[Data entries]
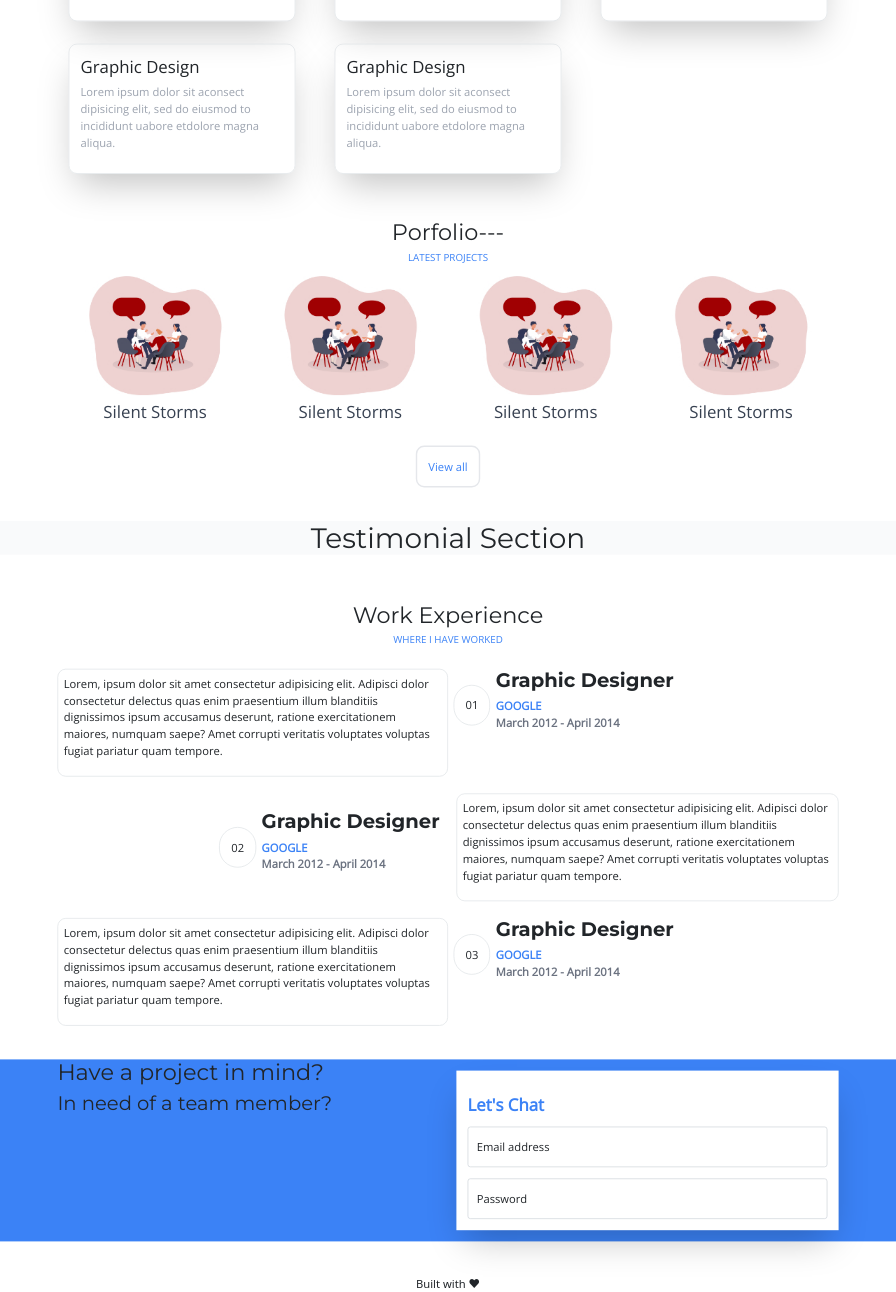
Repository: latenightsnacc/giggles
Page: HTML/freelancer.html
These files come from the project's save history. The page is drawn as it stood at one moment and after the next save; the edit follows.
The browser window is 1280 px wide. The pictures show the part of the page from y = 1398 to 3318 px (the page is 3244 px tall before and 3318 px after), at 70% of full size.
Some web libraries are served in a nearby version.

Above is the page before, as saved 2021-01-03 19:06:37.

After the next save:
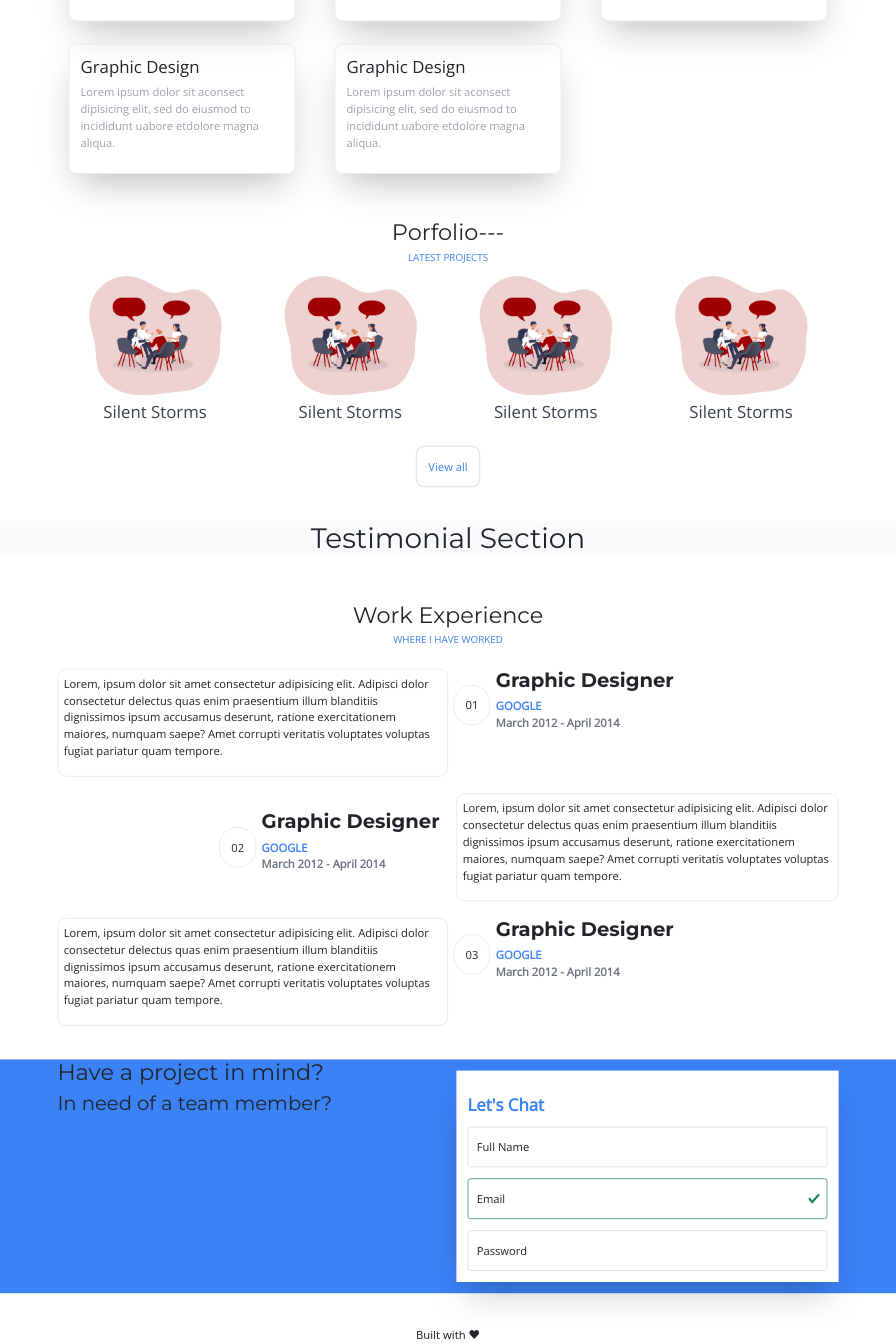
Saved 93 s later.
--- a/HTML/freelancer.html
+++ b/HTML/freelancer.html
@@ -315,10 +315,14 @@
                         <form class="bg-white shadow-2xl p-3" action="#" method="POST">
                             <div class="form-title py-3 text-2xl font-bold text-blue-500">Let's Chat</div>
                             <div class="form-floating mb-3">
-                                <input type="email" class="form-control" id="floatingInput" placeholder="name@example.com">
-                                <label for="floatingInput">Email address</label>
-                              </div>
-                              <div class="form-floating">
+                                <input type="text" class="form-control" id="floatingName" placeholder="Jane Doe">
+                                <label for="floatingInput">Full Name</label>
+                            </div>
+                            <div class="form-floating mb-3">
+                                <input type="email" class="form-control is-valid" id="floatingInput" placeholder="janedoe@abc.com">
+                                <label for="floatingInput">Email</label>
+                            </div>
+                            <div class="form-floating">
                                 <input type="password" class="form-control" id="floatingPassword" placeholder="Password">
                                 <label for="floatingPassword">Password</label>
                             </div>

**Exercise instructions**
The images are to be left out; every line above should be set down exactly.

**Solution**
Repository: latenightsnacc/giggles
Page: HTML/freelancer.html
These files come from the project's save history. The page is drawn as it stood at one moment and after the next save; the edit follows.
The browser window is 1280 px wide. The pictures show the part of the page from y = 1398 to 3318 px (the page is 3244 px tall before and 3318 px after), at 70% of full size.
Some web libraries are served in a nearby version.

Above is the page before, as saved 2021-01-03 19:06:37.

After the next save:
Saved 93 s later.
--- a/HTML/freelancer.html
+++ b/HTML/freelancer.html
@@ -315,10 +315,14 @@
                         <form class="bg-white shadow-2xl p-3" action="#" method="POST">
                             <div class="form-title py-3 text-2xl font-bold text-blue-500">Let's Chat</div>
                             <div class="form-floating mb-3">
-                                <input type="email" class="form-control" id="floatingInput" placeholder="name@example.com">
-                                <label for="floatingInput">Email address</label>
-                              </div>
-                              <div class="form-floating">
+                                <input type="text" class="form-control" id="floatingName" placeholder="Jane Doe">
+                                <label for="floatingInput">Full Name</label>
+                            </div>
+                            <div class="form-floating mb-3">
+                                <input type="email" class="form-control is-valid" id="floatingInput" placeholder="janedoe@abc.com">
+                                <label for="floatingInput">Email</label>
+                            </div>
+                            <div class="form-floating">
                                 <input type="password" class="form-control" id="floatingPassword" placeholder="Password">
                                 <label for="floatingPassword">Password</label>
                             </div>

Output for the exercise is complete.